# Data records
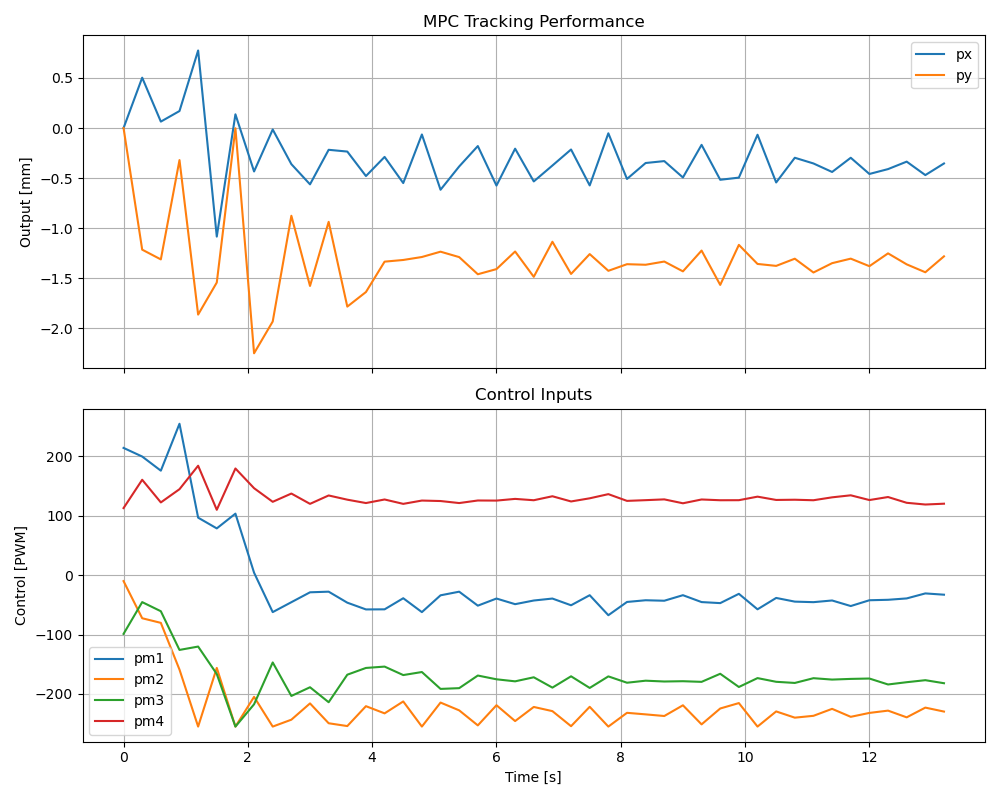
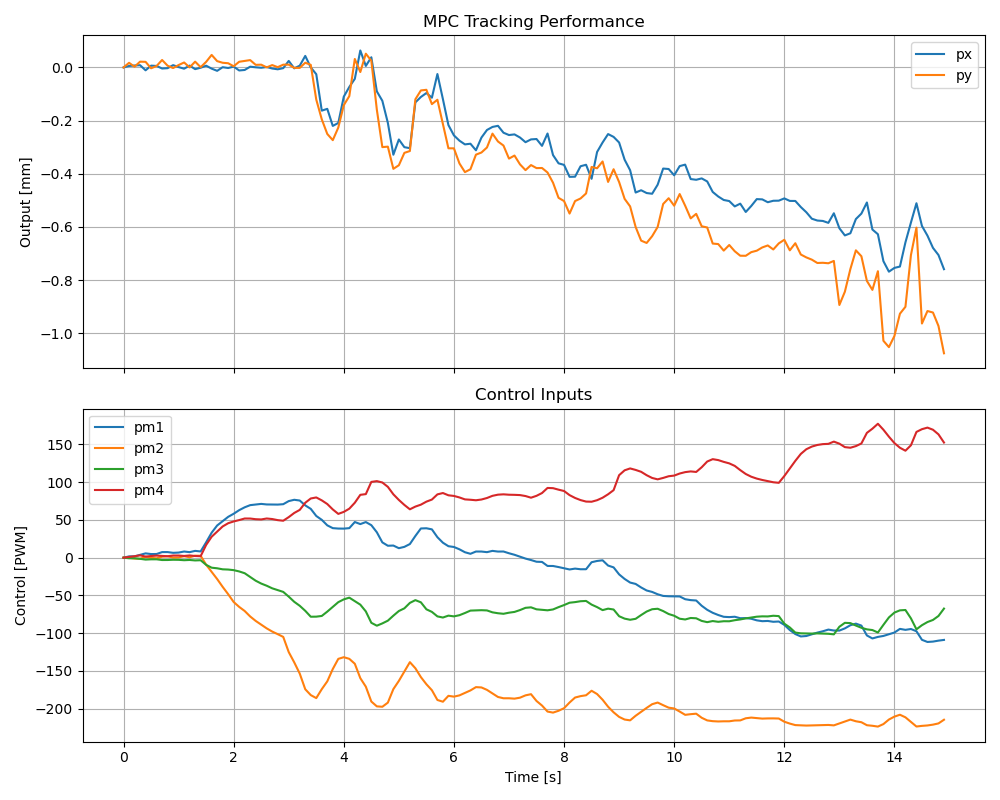
line traj, u rate weight

diff --git a/control.py b/control.py
@@ -7,6 +7,17 @@ import signal
 import sys
 import numpy as np
 
+STEP = False
+LINE = True
+CIRCLE = False
+
+def line_trajectory(start, end, N):
+    # Return a 2D trajectory between the start and end point with N points
+    x_values = np.linspace(start[0], end[0], N)
+    y_values = np.linspace(start[1], end[1], N)
+    return np.vstack((x_values, y_values)).T
+    
+
 def signal_handler(sig, frame):
     print('\nShutting down gracefully...')
     tracker_instance.quit = True
@@ -43,9 +54,19 @@ try:
     else:
         print("No tracker provided, skipping initial position print.")
 
-    # Define target trajectory (simple step reference)
-    target_position = np.array([-0.9, -1.5])  # Target px, py in mm
-    print(f"Target position: {target_position} mm")
+    if STEP:
+        # Define target trajectory (simple step reference)
+        target_position = np.array([-0.9, -1.5])  # Target px, py in mm
+        print(f"Target position: {target_position} mm")
+
+    if LINE:
+        # Define target trajectory (simple line reference)
+        line_start = np.array([0.0, 0.0])
+        line_end = np.array([-0.9, -1.0])
+        target_trajectory = line_trajectory(line_start, line_end, N=10)
+        print(f"Target trajectory (line): {target_trajectory} mm")
+
+    # if CIRCLE:
 
     # MPC control loop
     def mpc_control_loop():
@@ -56,6 +77,8 @@ try:
         T = MPCConfig.SIM_TIME
         control_rate = int(1.0 / dt)
         max_iterations = int(T * control_rate)
+
+        line_step = max_iterations // len(target_trajectory) if LINE else 1
         
         for i in range(max_iterations):
             try:
@@ -65,6 +88,12 @@ try:
                     current_pos_mm = (current_pos - controller_instance.init_coordinates) * config.px_to_mm
                 else:
                     current_pos_mm = np.array([0.0, 0.0])
+
+                # Determine target position
+                if LINE:
+                    if i % line_step == 0 and (i // line_step) < len(target_trajectory):
+                        target_position = target_trajectory[i // line_step]
+                    target_position = target_position
                 
                 # Get optimal control from MPC with current position feedback
                 u_optimal = mpc_controller.step(target_position, current_pos_mm)
@@ -75,6 +104,7 @@ try:
                 
                 print(f"Step {i+1}/{max_iterations}: Sending PWM: {pwm_values}")
                 controller_instance.send_arduino(command)
+                time.sleep(0.1)
                 
                 # Logging current position
                 if controller_instance.tracker is not None:
@@ -121,6 +151,37 @@ try:
     # Plot MPC results
     print("Plotting MPC results...")
     mpc_controller.plot_results()
+
+    # Plot 2D trajectory and target trajectory
+    # Plot 2D trajectory
+    import matplotlib.pyplot as plt
+    
+    if mpc_controller.history_y:
+        # Extract x and y coordinates from history
+        actual_trajectory = np.array(mpc_controller.history_y)
+        
+        plt.figure(figsize=(10, 6))
+        
+        # Plot actual trajectory
+        plt.plot(actual_trajectory[:, 0], actual_trajectory[:, 1], 'b-', label='Actual Trajectory', linewidth=2)
+        
+        # Plot target trajectory if LINE mode
+        if LINE:
+            plt.plot(target_trajectory[:, 0], target_trajectory[:, 1], 'r--', label='Target Trajectory', linewidth=2, marker='o')
+        elif STEP:
+            plt.plot(target_position[0], target_position[1], 'ro', markersize=10, label='Target Position')
+        
+        # Mark start and end points
+        plt.plot(actual_trajectory[0, 0], actual_trajectory[0, 1], 'go', markersize=8, label='Start')
+        plt.plot(actual_trajectory[-1, 0], actual_trajectory[-1, 1], 'ko', markersize=8, label='End')
+        
+        plt.xlabel('X Position (mm)')
+        plt.ylabel('Y Position (mm)')
+        plt.title('2D Trajectory Tracking')
+        plt.legend()
+        plt.grid(True, alpha=0.3)
+        plt.axis('equal')
+        plt.show()
     
     print("\nMPC experiment completed successfully.")
 

diff --git a/src/mpc.py b/src/mpc.py
@@ -17,12 +17,15 @@ class MPCConfig:
     SCALERS_PATH = os.path.join(BASE_DIR, "..", "data", EXP_FOLDER, "scalers.pkl")
     
     N = 3  # MPC horizon
-    DT = 0.3  # time step
+    DT = 0.1  # time step
     SIM_TIME = 15.0
     
     # Cost weights
     Q_pos = 10000.0  # position tracking weight
     R_control = 0.1  # control effort weight
+    R_rate = 1.0  # control rate weight
+    LAMBDA = 100.0  # terminal cost weight
+
     
     # Control bounds (PWM values)
     U_MIN = np.array([-255, -255, -255, -255])
@@ -40,6 +43,7 @@ class MPCController:
         # Initialize history
         self.history_y = []
         self.history_u = []
+        self.u_previous = np.zeros(self.n_controls)  # Store previous control for rate penalty
         
         print(f"Initialized MPCController")
         print(f"  Outputs: {self.n_outputs}, Controls: {self.n_controls}")
@@ -87,6 +91,7 @@ class MPCController:
         self.y_ref = self.opti.parameter(self.n_outputs, 1)  # Reference output
         self.lambda_param = self.opti.parameter(1, 1)  # Terminal cost weight
         self.P_terminal = self.opti.parameter(self.n_outputs, self.n_outputs)  # Terminal cost matrix
+        self.u_prev = self.opti.parameter(self.n_controls, 1)  # Previous control input
         
         # Linear approximation parameters
         self.A_lin = self.opti.parameter(self.n_outputs, self.n_controls)
@@ -104,6 +109,12 @@ class MPCController:
             
             # Control effort cost
             cost += MPCConfig.R_control * ca.sumsqr(u_k)
+            
+            # Control rate cost
+            if k == 0:
+                cost += MPCConfig.R_rate * ca.sumsqr(u_k - self.u_prev)
+            else:
+                cost += MPCConfig.R_rate * ca.sumsqr(u_k - self.U[:, k-1])
         
         # Terminal cost - use final predicted output
         y_terminal = self.A_lin @ self.U[:, -1] + self.b_lin
@@ -180,8 +191,8 @@ class MPCController:
     def step(self, y_ref, y_current=None):
         """Solve MPC and return optimal control input"""
         # Use previous control as nominal point for linearization
-        if hasattr(self, 'u_prev'):
-            u_nom = self.u_prev.copy()
+        if hasattr(self, 'u_previous'):
+            u_nom = self.u_previous.copy()
         else:
             u_nom = np.zeros(self.n_controls)
         
@@ -197,7 +208,7 @@ class MPCController:
         
         # Compute terminal cost matrix
         P_terminal = self.compute_terminal_cost_matrix(A_lin)
-        lambda_weight = 50.0  # Terminal cost scaling factor
+        lambda_weight = MPCConfig.LAMBDA
         
         # Set parameters
         self.opti.set_value(self.y_ref, y_ref.reshape(-1, 1))
@@ -205,11 +216,12 @@ class MPCController:
         self.opti.set_value(self.b_lin, b_lin.reshape(-1, 1))
         self.opti.set_value(self.P_terminal, P_terminal)
         self.opti.set_value(self.lambda_param, np.array([[lambda_weight]]))
+        self.opti.set_value(self.u_prev, self.u_previous.reshape(-1, 1))
         
         try:
             sol = self.opti.solve()
             u_optimal = sol.value(self.U[:, 0])  # Take first control action
-            self.u_prev = u_optimal.copy()  # Store for next iteration
+            self.u_previous = u_optimal.copy()  # Store for next iteration rate penalty
             return u_optimal
         except Exception as e:
             print(f"MPC solver failed: {e}")

diff --git a/src/controller.py b/src/controller.py
@@ -21,6 +21,7 @@ class Controller:
         self.tracker = tracker
         self.save_data = False
         self.init_coordinates = [0, 0]
+        self.control_window = []
 
         # Init csv to log positions and velocities if tracker is provided
         if self.tracker is not None:
@@ -44,6 +45,25 @@ class Controller:
             time.sleep(2)
             if debug: print(f"Finished sweep for radius: {radius}")
         if debug: print("\nFinished all polygons.")
+
+    def filter_control_signals(self, signals):
+        """
+        Apply a simple moving average filter to the control signals to smooth them.
+        """
+        # String to list of integers
+        signals = list(map(int, signals.split(",")))
+        filtered = signals
+
+        window_size = 5
+        if len(self.control_window) < window_size:
+            self.control_window.append(signals)
+        else:
+            self.control_window.pop(0)
+            self.control_window.append(signals)
+            filtered = np.mean(self.control_window, axis=0).astype(int)
+            
+        # Return as comma-separated string
+        return ",".join(map(str, filtered))
 
     def generate_random_trajectory(self, N):
         """
@@ -125,8 +145,9 @@ class Controller:
             writer.writerow(row)
 
     def send_arduino(self, command):
+        filtered_command = self.filter_control_signals(command)
         if self.arduino.is_open:
-            self.arduino.write(command.encode())
+            self.arduino.write(filtered_command.encode())
         else:
             print("Error: Arduino port is not open.")
         time.sleep(0.1)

# Work item
Out of the records, collect only those lines that contain the string "encode".

# Response
-            self.arduino.write(command.encode())
+            self.arduino.write(filtered_command.encode())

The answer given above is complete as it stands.